> [Required work]
Report every line of the listing below in which the string "FLAG" occurs.

*** Records to use ***

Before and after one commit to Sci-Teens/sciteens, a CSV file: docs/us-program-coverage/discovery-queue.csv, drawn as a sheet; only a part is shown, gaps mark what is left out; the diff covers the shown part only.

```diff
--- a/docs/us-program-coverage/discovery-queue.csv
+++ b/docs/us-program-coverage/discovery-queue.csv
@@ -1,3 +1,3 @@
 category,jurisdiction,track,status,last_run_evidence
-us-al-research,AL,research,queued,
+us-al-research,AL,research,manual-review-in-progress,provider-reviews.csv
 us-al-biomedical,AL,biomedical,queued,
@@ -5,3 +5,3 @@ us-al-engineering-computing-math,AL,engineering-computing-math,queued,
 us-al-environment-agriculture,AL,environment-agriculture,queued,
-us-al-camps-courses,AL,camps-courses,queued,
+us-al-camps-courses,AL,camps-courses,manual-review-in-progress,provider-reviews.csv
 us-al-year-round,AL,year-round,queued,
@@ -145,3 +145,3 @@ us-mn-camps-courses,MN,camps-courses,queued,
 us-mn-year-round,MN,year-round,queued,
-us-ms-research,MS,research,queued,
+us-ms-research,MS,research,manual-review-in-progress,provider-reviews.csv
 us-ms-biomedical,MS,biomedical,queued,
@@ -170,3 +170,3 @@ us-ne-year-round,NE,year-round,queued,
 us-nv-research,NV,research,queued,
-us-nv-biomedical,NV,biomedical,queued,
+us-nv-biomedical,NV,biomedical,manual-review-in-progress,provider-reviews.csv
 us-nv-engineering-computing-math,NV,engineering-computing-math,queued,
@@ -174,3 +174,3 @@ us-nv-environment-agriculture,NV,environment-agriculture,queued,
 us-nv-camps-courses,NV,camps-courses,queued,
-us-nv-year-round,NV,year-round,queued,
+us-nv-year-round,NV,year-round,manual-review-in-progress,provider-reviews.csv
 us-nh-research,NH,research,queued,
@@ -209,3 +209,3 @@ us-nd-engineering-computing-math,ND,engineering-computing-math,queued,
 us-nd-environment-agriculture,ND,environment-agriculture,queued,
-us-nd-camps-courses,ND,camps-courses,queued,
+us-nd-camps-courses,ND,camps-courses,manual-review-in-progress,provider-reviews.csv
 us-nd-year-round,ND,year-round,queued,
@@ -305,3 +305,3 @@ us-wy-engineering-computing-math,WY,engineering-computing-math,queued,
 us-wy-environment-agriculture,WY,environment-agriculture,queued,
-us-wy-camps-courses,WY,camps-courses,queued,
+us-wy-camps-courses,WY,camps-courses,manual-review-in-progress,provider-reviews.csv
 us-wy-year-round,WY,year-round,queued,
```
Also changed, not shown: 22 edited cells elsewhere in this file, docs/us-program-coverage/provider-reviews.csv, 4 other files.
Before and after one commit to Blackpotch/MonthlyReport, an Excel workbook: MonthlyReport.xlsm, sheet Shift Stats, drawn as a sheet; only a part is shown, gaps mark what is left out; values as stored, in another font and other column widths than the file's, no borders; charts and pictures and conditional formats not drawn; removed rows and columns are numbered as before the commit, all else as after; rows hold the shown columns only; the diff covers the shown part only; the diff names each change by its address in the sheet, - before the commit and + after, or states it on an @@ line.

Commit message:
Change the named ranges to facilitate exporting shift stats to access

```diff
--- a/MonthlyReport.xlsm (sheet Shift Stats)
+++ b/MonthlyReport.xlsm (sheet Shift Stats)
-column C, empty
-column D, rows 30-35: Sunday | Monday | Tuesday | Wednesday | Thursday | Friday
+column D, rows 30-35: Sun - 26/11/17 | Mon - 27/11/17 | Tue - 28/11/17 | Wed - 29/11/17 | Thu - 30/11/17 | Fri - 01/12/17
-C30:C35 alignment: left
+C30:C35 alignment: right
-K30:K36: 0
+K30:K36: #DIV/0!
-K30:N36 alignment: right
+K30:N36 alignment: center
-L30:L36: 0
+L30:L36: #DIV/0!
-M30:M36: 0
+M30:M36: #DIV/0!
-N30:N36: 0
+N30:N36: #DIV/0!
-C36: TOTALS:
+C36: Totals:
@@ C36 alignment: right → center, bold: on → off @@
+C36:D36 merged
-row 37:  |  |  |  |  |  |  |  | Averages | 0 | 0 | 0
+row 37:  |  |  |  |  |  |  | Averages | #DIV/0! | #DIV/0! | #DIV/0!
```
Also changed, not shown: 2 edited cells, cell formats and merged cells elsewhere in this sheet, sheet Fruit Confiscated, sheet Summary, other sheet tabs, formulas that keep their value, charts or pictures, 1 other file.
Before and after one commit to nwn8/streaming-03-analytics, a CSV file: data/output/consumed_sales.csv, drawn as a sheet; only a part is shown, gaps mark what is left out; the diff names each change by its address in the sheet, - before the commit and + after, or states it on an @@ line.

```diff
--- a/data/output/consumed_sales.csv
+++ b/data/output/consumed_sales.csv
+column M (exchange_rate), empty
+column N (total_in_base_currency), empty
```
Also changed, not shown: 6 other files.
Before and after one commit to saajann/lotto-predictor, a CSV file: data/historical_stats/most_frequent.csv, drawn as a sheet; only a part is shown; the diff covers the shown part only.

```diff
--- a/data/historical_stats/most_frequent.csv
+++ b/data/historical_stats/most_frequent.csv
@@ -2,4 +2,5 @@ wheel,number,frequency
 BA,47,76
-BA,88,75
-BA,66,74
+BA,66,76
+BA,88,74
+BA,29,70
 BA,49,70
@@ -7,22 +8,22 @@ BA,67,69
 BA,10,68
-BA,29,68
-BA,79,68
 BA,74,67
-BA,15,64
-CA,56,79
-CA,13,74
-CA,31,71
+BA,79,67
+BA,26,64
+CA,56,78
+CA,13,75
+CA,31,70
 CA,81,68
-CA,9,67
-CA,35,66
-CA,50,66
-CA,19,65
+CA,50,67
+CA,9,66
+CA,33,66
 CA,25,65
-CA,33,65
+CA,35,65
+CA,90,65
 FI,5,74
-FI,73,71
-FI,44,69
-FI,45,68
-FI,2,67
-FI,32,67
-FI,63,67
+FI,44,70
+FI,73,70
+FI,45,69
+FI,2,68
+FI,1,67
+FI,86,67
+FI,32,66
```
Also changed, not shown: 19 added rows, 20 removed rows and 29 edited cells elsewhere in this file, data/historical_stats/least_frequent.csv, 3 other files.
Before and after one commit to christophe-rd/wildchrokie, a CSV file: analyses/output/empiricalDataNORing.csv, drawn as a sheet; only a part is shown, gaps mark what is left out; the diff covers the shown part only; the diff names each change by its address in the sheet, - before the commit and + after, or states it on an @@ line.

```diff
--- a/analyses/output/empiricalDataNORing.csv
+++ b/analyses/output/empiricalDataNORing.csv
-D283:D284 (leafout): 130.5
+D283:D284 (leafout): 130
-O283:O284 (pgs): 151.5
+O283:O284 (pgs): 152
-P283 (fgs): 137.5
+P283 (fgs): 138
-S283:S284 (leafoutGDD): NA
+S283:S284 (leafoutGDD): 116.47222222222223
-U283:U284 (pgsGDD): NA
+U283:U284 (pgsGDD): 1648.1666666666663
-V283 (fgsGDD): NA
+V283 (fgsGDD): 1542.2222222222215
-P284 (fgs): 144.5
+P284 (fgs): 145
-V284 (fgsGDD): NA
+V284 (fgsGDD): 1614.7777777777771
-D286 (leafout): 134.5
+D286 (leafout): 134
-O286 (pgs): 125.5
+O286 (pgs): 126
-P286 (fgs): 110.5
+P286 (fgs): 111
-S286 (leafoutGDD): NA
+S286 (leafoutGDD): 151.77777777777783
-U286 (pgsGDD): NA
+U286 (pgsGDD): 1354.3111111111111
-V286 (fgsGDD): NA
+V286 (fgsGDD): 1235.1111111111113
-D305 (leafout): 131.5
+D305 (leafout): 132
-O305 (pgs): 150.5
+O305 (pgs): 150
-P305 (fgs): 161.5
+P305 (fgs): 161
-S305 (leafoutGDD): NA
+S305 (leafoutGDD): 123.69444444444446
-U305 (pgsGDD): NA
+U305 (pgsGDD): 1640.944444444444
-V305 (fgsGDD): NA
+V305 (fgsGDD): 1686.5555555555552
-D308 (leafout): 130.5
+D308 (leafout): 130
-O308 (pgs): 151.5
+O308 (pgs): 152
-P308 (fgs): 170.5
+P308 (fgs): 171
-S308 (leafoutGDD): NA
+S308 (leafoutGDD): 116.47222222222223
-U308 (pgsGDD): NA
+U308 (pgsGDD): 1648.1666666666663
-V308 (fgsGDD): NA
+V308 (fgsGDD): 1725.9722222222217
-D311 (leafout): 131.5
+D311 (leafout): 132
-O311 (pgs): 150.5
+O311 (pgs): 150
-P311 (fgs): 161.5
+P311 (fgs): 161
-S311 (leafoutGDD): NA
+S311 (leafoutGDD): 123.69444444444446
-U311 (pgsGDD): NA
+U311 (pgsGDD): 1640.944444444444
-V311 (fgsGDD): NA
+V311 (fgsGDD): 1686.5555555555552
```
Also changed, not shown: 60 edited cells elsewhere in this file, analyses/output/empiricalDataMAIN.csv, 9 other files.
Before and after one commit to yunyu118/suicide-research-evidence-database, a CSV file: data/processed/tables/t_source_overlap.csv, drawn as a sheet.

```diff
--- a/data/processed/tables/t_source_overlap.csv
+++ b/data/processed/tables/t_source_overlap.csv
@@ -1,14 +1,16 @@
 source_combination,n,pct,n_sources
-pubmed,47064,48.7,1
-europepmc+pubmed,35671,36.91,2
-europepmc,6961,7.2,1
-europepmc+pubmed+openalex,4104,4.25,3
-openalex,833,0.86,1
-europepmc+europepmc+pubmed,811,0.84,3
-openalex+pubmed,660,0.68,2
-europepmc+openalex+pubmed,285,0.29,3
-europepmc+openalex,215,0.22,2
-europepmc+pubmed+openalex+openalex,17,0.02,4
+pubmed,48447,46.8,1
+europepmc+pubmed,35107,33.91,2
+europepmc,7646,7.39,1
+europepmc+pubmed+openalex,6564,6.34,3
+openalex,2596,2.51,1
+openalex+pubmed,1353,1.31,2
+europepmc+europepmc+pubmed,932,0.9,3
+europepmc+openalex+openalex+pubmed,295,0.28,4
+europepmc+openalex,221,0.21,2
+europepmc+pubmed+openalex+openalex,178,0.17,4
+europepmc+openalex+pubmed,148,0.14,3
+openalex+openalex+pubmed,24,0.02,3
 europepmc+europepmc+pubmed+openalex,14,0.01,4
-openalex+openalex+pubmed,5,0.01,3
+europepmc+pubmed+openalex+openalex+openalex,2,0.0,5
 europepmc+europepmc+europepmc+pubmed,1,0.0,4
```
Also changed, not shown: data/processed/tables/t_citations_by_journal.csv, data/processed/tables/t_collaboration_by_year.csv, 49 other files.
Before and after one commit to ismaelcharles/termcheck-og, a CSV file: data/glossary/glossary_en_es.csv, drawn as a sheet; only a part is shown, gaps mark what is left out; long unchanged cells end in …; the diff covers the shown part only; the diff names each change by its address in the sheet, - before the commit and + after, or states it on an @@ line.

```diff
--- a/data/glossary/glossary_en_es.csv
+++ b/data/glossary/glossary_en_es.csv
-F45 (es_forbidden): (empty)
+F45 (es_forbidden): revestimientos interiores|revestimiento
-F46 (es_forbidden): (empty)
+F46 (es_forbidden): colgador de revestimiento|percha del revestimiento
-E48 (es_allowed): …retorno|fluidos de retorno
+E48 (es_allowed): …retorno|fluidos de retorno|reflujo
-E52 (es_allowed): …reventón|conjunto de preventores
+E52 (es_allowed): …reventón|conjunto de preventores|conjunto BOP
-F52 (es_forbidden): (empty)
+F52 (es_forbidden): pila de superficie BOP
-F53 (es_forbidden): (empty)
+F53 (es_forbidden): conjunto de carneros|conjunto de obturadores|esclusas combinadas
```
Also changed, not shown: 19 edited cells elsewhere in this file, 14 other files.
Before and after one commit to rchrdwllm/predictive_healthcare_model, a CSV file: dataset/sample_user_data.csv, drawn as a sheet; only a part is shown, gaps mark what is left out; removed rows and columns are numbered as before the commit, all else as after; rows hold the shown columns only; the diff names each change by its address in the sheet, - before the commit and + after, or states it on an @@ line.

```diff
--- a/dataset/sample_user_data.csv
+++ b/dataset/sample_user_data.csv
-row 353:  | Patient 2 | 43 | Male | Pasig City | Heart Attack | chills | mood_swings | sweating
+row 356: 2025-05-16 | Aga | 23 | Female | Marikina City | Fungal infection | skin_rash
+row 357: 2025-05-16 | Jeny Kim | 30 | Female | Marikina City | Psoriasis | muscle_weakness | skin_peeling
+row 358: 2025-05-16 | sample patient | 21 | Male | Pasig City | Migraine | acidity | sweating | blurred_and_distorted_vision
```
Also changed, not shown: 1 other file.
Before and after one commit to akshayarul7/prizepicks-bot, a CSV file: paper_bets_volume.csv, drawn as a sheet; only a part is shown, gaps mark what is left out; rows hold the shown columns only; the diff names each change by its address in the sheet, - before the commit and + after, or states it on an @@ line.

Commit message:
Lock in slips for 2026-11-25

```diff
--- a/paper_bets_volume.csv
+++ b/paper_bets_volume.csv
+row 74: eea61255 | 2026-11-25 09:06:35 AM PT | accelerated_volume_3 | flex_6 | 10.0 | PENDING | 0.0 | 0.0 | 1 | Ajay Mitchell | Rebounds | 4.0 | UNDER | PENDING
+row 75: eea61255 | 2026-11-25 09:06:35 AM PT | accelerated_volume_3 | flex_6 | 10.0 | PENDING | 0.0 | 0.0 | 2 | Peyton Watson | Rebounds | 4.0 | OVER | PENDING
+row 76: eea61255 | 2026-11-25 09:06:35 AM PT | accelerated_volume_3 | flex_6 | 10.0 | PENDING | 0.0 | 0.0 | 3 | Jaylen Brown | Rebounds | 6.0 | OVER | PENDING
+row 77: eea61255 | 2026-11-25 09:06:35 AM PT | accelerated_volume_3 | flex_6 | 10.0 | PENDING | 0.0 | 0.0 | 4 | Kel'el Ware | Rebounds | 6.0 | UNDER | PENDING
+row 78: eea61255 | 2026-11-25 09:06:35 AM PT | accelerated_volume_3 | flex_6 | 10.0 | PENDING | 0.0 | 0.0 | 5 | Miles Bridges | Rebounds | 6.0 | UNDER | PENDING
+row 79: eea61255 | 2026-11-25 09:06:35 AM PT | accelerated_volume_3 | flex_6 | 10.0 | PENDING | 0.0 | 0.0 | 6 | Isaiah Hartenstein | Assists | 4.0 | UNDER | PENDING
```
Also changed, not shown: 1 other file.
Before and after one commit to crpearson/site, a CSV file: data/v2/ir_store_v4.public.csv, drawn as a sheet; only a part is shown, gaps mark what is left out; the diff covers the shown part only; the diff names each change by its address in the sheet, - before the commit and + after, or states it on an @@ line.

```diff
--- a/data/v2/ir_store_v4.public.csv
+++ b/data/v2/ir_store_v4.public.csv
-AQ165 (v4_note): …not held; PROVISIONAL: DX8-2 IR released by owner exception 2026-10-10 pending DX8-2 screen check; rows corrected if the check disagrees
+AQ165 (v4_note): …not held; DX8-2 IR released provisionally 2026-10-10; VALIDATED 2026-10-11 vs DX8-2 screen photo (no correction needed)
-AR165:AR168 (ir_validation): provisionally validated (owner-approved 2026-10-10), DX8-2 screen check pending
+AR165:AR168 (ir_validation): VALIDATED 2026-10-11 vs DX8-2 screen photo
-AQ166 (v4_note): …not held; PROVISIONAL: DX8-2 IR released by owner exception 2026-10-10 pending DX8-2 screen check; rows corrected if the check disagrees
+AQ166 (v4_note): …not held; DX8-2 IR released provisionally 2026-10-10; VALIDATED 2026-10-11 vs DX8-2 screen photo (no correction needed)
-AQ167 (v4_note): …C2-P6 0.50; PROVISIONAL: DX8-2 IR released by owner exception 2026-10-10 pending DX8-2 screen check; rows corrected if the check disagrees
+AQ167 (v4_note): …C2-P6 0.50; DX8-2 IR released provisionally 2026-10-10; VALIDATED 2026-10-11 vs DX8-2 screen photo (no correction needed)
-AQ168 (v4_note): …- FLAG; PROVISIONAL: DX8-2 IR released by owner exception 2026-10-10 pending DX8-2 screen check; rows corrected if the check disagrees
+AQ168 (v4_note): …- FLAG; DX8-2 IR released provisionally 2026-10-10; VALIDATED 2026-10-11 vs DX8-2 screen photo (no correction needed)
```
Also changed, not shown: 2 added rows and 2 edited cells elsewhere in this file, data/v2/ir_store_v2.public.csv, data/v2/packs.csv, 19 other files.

*** End of Records to use ***

> [Output of the exercise]
-AQ168 (v4_note): …- FLAG; PROVISIONAL: DX8-2 IR released by owner exception 2026-10-10 pending DX8-2 screen check; rows corrected if the check disagrees
+AQ168 (v4_note): …- FLAG; DX8-2 IR released provisionally 2026-10-10; VALIDATED 2026-10-11 vs DX8-2 screen photo (no correction needed)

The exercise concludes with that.